▶ [WORK REQUIRED] Your answer must be every line below, repeated exactly.
*** SUPPLIED INFORMATION ***
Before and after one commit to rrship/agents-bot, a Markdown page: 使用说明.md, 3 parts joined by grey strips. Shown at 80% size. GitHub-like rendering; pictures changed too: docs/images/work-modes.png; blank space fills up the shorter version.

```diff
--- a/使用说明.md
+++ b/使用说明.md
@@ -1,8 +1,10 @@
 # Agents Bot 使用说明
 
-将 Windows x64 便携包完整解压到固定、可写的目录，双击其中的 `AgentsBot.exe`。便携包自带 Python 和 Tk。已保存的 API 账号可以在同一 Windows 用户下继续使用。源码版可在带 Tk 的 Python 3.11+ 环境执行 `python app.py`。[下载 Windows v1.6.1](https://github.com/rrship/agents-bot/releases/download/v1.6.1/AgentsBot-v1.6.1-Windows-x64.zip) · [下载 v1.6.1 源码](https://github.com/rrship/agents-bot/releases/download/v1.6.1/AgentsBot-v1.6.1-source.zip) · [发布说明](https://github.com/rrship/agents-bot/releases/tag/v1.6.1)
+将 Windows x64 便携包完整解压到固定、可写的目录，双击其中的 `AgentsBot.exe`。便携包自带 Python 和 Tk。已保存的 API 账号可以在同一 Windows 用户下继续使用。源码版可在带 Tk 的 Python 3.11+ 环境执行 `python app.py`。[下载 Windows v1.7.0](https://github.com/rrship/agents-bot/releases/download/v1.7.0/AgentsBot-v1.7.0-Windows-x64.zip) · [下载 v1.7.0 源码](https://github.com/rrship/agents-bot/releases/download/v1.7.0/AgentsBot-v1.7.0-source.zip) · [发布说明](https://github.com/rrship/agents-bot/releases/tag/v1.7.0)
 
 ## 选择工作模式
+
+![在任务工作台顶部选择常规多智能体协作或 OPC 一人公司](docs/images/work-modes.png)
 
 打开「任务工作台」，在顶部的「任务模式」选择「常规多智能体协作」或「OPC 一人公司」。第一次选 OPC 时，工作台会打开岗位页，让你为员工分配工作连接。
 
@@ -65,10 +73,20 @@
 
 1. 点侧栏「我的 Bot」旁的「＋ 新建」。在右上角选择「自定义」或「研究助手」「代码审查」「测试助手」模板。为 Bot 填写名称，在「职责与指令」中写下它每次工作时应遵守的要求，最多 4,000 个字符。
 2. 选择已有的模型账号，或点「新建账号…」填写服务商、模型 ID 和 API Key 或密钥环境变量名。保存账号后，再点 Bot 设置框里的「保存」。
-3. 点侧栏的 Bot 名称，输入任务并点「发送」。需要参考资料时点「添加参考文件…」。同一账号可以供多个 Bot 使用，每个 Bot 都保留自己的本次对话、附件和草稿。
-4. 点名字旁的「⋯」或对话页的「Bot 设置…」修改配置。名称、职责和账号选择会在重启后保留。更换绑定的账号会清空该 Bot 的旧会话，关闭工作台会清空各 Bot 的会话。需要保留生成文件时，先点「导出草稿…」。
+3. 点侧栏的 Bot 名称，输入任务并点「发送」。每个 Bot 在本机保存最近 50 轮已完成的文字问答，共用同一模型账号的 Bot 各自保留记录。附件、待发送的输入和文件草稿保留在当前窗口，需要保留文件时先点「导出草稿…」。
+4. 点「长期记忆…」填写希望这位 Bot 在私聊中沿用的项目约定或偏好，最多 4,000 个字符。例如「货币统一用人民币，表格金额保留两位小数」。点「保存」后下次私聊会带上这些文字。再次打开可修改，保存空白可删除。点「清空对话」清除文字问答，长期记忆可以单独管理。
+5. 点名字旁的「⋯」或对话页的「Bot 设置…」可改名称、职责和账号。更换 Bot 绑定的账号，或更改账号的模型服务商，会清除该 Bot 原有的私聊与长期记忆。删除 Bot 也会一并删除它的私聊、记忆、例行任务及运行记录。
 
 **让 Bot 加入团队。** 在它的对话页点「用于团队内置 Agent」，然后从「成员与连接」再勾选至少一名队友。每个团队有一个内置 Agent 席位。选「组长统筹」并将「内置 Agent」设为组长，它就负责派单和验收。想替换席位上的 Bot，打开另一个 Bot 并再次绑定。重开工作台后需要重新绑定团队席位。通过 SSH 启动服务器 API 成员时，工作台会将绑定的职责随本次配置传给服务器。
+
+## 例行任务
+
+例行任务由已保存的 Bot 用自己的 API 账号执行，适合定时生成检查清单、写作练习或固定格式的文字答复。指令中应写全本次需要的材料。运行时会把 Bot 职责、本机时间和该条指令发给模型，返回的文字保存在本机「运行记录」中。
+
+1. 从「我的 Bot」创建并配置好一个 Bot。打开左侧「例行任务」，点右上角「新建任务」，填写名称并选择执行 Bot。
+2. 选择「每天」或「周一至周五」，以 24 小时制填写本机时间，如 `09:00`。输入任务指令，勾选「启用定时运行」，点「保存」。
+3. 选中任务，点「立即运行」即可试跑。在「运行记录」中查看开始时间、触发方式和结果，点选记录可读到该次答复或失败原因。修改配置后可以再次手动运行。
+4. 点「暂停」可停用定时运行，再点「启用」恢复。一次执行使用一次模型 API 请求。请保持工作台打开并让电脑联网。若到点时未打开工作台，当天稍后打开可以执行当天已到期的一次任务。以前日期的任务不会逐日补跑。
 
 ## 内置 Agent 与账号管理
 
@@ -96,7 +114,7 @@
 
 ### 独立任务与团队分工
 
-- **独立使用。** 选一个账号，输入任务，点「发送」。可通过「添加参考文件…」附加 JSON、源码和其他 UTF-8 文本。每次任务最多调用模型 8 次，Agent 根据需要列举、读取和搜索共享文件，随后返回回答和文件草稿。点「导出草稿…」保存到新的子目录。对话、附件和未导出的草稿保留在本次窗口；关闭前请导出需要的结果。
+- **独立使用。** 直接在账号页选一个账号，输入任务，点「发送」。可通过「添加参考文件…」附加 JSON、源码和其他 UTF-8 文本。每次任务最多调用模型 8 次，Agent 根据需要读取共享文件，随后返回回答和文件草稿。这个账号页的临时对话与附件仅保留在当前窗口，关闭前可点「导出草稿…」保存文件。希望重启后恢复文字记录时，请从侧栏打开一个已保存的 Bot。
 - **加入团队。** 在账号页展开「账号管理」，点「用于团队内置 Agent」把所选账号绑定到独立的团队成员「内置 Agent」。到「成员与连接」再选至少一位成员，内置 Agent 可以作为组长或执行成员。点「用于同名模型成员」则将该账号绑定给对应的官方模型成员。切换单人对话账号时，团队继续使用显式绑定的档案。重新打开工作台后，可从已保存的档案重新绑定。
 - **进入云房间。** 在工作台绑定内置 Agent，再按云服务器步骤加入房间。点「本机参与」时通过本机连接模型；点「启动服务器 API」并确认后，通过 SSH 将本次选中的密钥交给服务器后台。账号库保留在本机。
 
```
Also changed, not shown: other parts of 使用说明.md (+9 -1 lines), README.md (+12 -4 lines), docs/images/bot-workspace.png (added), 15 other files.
*** End of SUPPLIED INFORMATION ***
▶ [YOUR RESPONSE]
Before and after one commit to rrship/agents-bot, a Markdown page: 使用说明.md, 3 parts joined by grey strips. Shown at 80% size. GitHub-like rendering; pictures changed too: docs/images/work-modes.png; blank space fills up the shorter version.

```diff
--- a/使用说明.md
+++ b/使用说明.md
@@ -1,8 +1,10 @@
 # Agents Bot 使用说明
 
-将 Windows x64 便携包完整解压到固定、可写的目录，双击其中的 `AgentsBot.exe`。便携包自带 Python 和 Tk。已保存的 API 账号可以在同一 Windows 用户下继续使用。源码版可在带 Tk 的 Python 3.11+ 环境执行 `python app.py`。[下载 Windows v1.6.1](https://github.com/rrship/agents-bot/releases/download/v1.6.1/AgentsBot-v1.6.1-Windows-x64.zip) · [下载 v1.6.1 源码](https://github.com/rrship/agents-bot/releases/download/v1.6.1/AgentsBot-v1.6.1-source.zip) · [发布说明](https://github.com/rrship/agents-bot/releases/tag/v1.6.1)
+将 Windows x64 便携包完整解压到固定、可写的目录，双击其中的 `AgentsBot.exe`。便携包自带 Python 和 Tk。已保存的 API 账号可以在同一 Windows 用户下继续使用。源码版可在带 Tk 的 Python 3.11+ 环境执行 `python app.py`。[下载 Windows v1.7.0](https://github.com/rrship/agents-bot/releases/download/v1.7.0/AgentsBot-v1.7.0-Windows-x64.zip) · [下载 v1.7.0 源码](https://github.com/rrship/agents-bot/releases/download/v1.7.0/AgentsBot-v1.7.0-source.zip) · [发布说明](https://github.com/rrship/agents-bot/releases/tag/v1.7.0)
 
 ## 选择工作模式
+
+![在任务工作台顶部选择常规多智能体协作或 OPC 一人公司](docs/images/work-modes.png)
 
 打开「任务工作台」，在顶部的「任务模式」选择「常规多智能体协作」或「OPC 一人公司」。第一次选 OPC 时，工作台会打开岗位页，让你为员工分配工作连接。
 
@@ -65,10 +73,20 @@
 
 1. 点侧栏「我的 Bot」旁的「＋ 新建」。在右上角选择「自定义」或「研究助手」「代码审查」「测试助手」模板。为 Bot 填写名称，在「职责与指令」中写下它每次工作时应遵守的要求，最多 4,000 个字符。
 2. 选择已有的模型账号，或点「新建账号…」填写服务商、模型 ID 和 API Key 或密钥环境变量名。保存账号后，再点 Bot 设置框里的「保存」。
-3. 点侧栏的 Bot 名称，输入任务并点「发送」。需要参考资料时点「添加参考文件…」。同一账号可以供多个 Bot 使用，每个 Bot 都保留自己的本次对话、附件和草稿。
-4. 点名字旁的「⋯」或对话页的「Bot 设置…」修改配置。名称、职责和账号选择会在重启后保留。更换绑定的账号会清空该 Bot 的旧会话，关闭工作台会清空各 Bot 的会话。需要保留生成文件时，先点「导出草稿…」。
+3. 点侧栏的 Bot 名称，输入任务并点「发送」。每个 Bot 在本机保存最近 50 轮已完成的文字问答，共用同一模型账号的 Bot 各自保留记录。附件、待发送的输入和文件草稿保留在当前窗口，需要保留文件时先点「导出草稿…」。
+4. 点「长期记忆…」填写希望这位 Bot 在私聊中沿用的项目约定或偏好，最多 4,000 个字符。例如「货币统一用人民币，表格金额保留两位小数」。点「保存」后下次私聊会带上这些文字。再次打开可修改，保存空白可删除。点「清空对话」清除文字问答，长期记忆可以单独管理。
+5. 点名字旁的「⋯」或对话页的「Bot 设置…」可改名称、职责和账号。更换 Bot 绑定的账号，或更改账号的模型服务商，会清除该 Bot 原有的私聊与长期记忆。删除 Bot 也会一并删除它的私聊、记忆、例行任务及运行记录。
 
 **让 Bot 加入团队。** 在它的对话页点「用于团队内置 Agent」，然后从「成员与连接」再勾选至少一名队友。每个团队有一个内置 Agent 席位。选「组长统筹」并将「内置 Agent」设为组长，它就负责派单和验收。想替换席位上的 Bot，打开另一个 Bot 并再次绑定。重开工作台后需要重新绑定团队席位。通过 SSH 启动服务器 API 成员时，工作台会将绑定的职责随本次配置传给服务器。
+
+## 例行任务
+
+例行任务由已保存的 Bot 用自己的 API 账号执行，适合定时生成检查清单、写作练习或固定格式的文字答复。指令中应写全本次需要的材料。运行时会把 Bot 职责、本机时间和该条指令发给模型，返回的文字保存在本机「运行记录」中。
+
+1. 从「我的 Bot」创建并配置好一个 Bot。打开左侧「例行任务」，点右上角「新建任务」，填写名称并选择执行 Bot。
+2. 选择「每天」或「周一至周五」，以 24 小时制填写本机时间，如 `09:00`。输入任务指令，勾选「启用定时运行」，点「保存」。
+3. 选中任务，点「立即运行」即可试跑。在「运行记录」中查看开始时间、触发方式和结果，点选记录可读到该次答复或失败原因。修改配置后可以再次手动运行。
+4. 点「暂停」可停用定时运行，再点「启用」恢复。一次执行使用一次模型 API 请求。请保持工作台打开并让电脑联网。若到点时未打开工作台，当天稍后打开可以执行当天已到期的一次任务。以前日期的任务不会逐日补跑。
 
 ## 内置 Agent 与账号管理
 
@@ -96,7 +114,7 @@
 
 ### 独立任务与团队分工
 
-- **独立使用。** 选一个账号，输入任务，点「发送」。可通过「添加参考文件…」附加 JSON、源码和其他 UTF-8 文本。每次任务最多调用模型 8 次，Agent 根据需要列举、读取和搜索共享文件，随后返回回答和文件草稿。点「导出草稿…」保存到新的子目录。对话、附件和未导出的草稿保留在本次窗口；关闭前请导出需要的结果。
+- **独立使用。** 直接在账号页选一个账号，输入任务，点「发送」。可通过「添加参考文件…」附加 JSON、源码和其他 UTF-8 文本。每次任务最多调用模型 8 次，Agent 根据需要读取共享文件，随后返回回答和文件草稿。这个账号页的临时对话与附件仅保留在当前窗口，关闭前可点「导出草稿…」保存文件。希望重启后恢复文字记录时，请从侧栏打开一个已保存的 Bot。
 - **加入团队。** 在账号页展开「账号管理」，点「用于团队内置 Agent」把所选账号绑定到独立的团队成员「内置 Agent」。到「成员与连接」再选至少一位成员，内置 Agent 可以作为组长或执行成员。点「用于同名模型成员」则将该账号绑定给对应的官方模型成员。切换单人对话账号时，团队继续使用显式绑定的档案。重新打开工作台后，可从已保存的档案重新绑定。
 - **进入云房间。** 在工作台绑定内置 Agent，再按云服务器步骤加入房间。点「本机参与」时通过本机连接模型；点「启动服务器 API」并确认后，通过 SSH 将本次选中的密钥交给服务器后台。账号库保留在本机。
 
```
Also changed, not shown: other parts of 使用说明.md (+9 -1 lines), README.md (+12 -4 lines), docs/images/bot-workspace.png (added), 15 other files.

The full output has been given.